Tuesday, June 23, 2009

Elantris, A Review (Spoiler Free!)

After finishing the Mistborn trilogy, I had to have more Brandon Sanderson. And since I had a 40% off coupon for Borders, I went and bought up Elantris. This book was hailed by everyone and their brother, claiming it to be one of the best works of fantasy in a very long time. Needless to say, I was expecting great things, and Sanderson did not let me down.

Elantris has three POV characters: Daoden, the beloved prince of Arelon; Hrathen, a high ranking Derethi priest of a foreign religion; and Sarene, a headstrong princess of Teod. Elantris was the city of gods. It was beautiful, white and shiny, enormous. Normal people would wake up to find that they had been blessed and then they would go to Elantris, where their skin would shine, their hair would be white, and their powers would be limitless. Then, ten years ago, something happened, and the city of gods died, its once beautiful people becoming ugly, hairless savages. The city was closed off, the people scorned and restricted inside its walls. And the blessing would still come, only this time rendering its victims as corpses instead of gods. The people of Arelon then cast the victims into the dead city, never to see them again.

Perhaps the most entertaining aspect of the novel is the extensive religious system. Arelon and Teod are the last countries to resist the Derethi religion, instead staying true to their Korathi doctrine. Hrathen has been sent to convert Arelon in three months, and if he fails, the warrior Derethi religion will slaughter the nation. Not wanting the guilt on his mind, Hrathen piously tries to change the country, but he meets opposition from an unsuspecting source.

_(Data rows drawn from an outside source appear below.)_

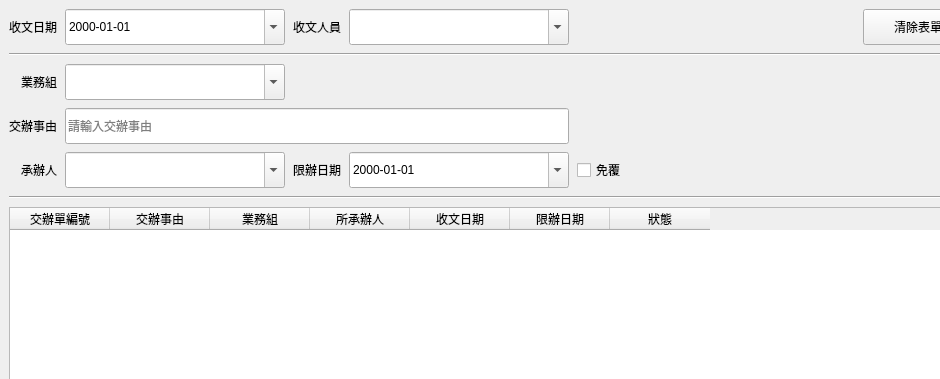
Before: the Qt Designer form Layout2.ui in jerrygskk/project_police, drawn with Qt 5; both pictures show x 0 to 940 and y 0 to 379 of the 1100 by 768 pixel window.
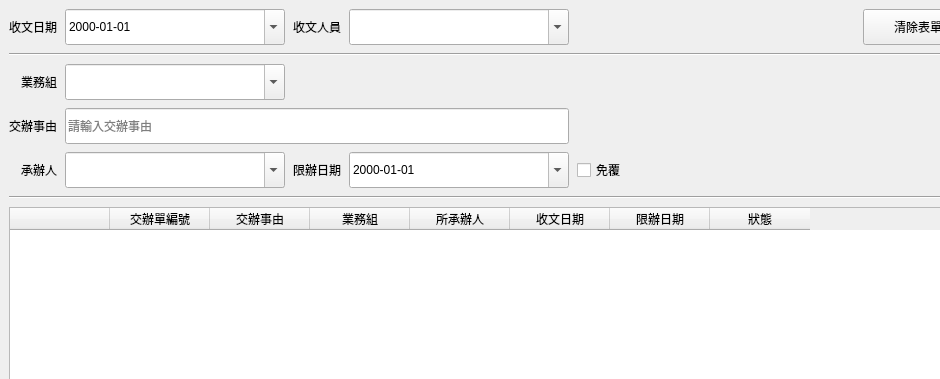
After: the same form once the commit is applied.

Diff of the .ui file:
```diff
--- a/Layout2.ui
+++ b/Layout2.ui
@@ -165,6 +165,7 @@
     <item>
      <widget class="QTableWidget" name="recv_tableWidget">
       <property name="selectionBehavior"><enum>QAbstractItemView::SelectRows</enum></property>
+      <column><property name="text"><string></string></property></column>
       <column><property name="text"><string>交辦單編號</string></property></column>
       <column><property name="text"><string>交辦事由</string></property></column>
       <column><property name="text"><string>業務組</string></property></column>
```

Finally, Princess Sarene is engaged to be married to Prince Raoden, their unity forming a treaty between Arelon and Teod. The two have never met. Sarene leaves her country a few days early to surprise Raoden, to get in some alone time before their wedding. However, when she arrives in Arelon, she finds that the prince is "dead." Headstrong and curious, she sets out to find the truth behind Raoden's disappearance.

Brandon Sanderson is a masterful storyteller. He knows his story and where he's going with it, even when the reader does not. He will bring things together and leave no unanswered questions. By the end of the novel, I was breathless. The way he brings things together is completely believable. The conclusion was perfect.

So, would I recommend Elantris to you? Absolutely. Not only is it an excellent novel from a great storyteller, it is a single, stand-alone work in the fantasy genre. That means that you don't have to wait for the sequels to come out. Unfortunately, it also means that there won't be any sequels... If you want to be entertained, thrilled, appalled, and intrigued, then I recommend this book to you. Although I enjoyed Mistborn more, this book was exceptionally well rounded, balancing story with word usage.


Krista said...

I enjoyed Mistborn a little more, too, but you have to remember this was his First novel and a master piece at that! Great summary, by the way - Have you thought of becoming a book reviewer!

Brandon said...

Logan, loved the review. Definitely makes me want to pick up Mistborn, since you think its his best.

logankstewart said...

@Krista: Indeed, an excellent first novel. And I've always wanted to be a professional critic, of books, music, and occasionally films.

@Brandon: Thanks for the comment, Brandon. You won't regret reading Mistborn.

Poison said...

Did you ever do a review for a Song of Ice and Fire? or J.V. Jones' Sword of Shadows?

logankstewart said...

Poison, I've not reviewed ASOIAF, but I've read and loved them all. I'll probably review A Dance With Dragons whenever that comes out, but I'm not looking for anytime soon.

Never heard of Sword of Shadows. Any good?

Poison said...

Oooh...Sword of Shadows is quite gritty. George R R Martin is a better writer than JV Jones, but she can definitely dish out a gritty tale of swords and guts and warring clans and mountain cities and whatever. You should read it - it's amazing.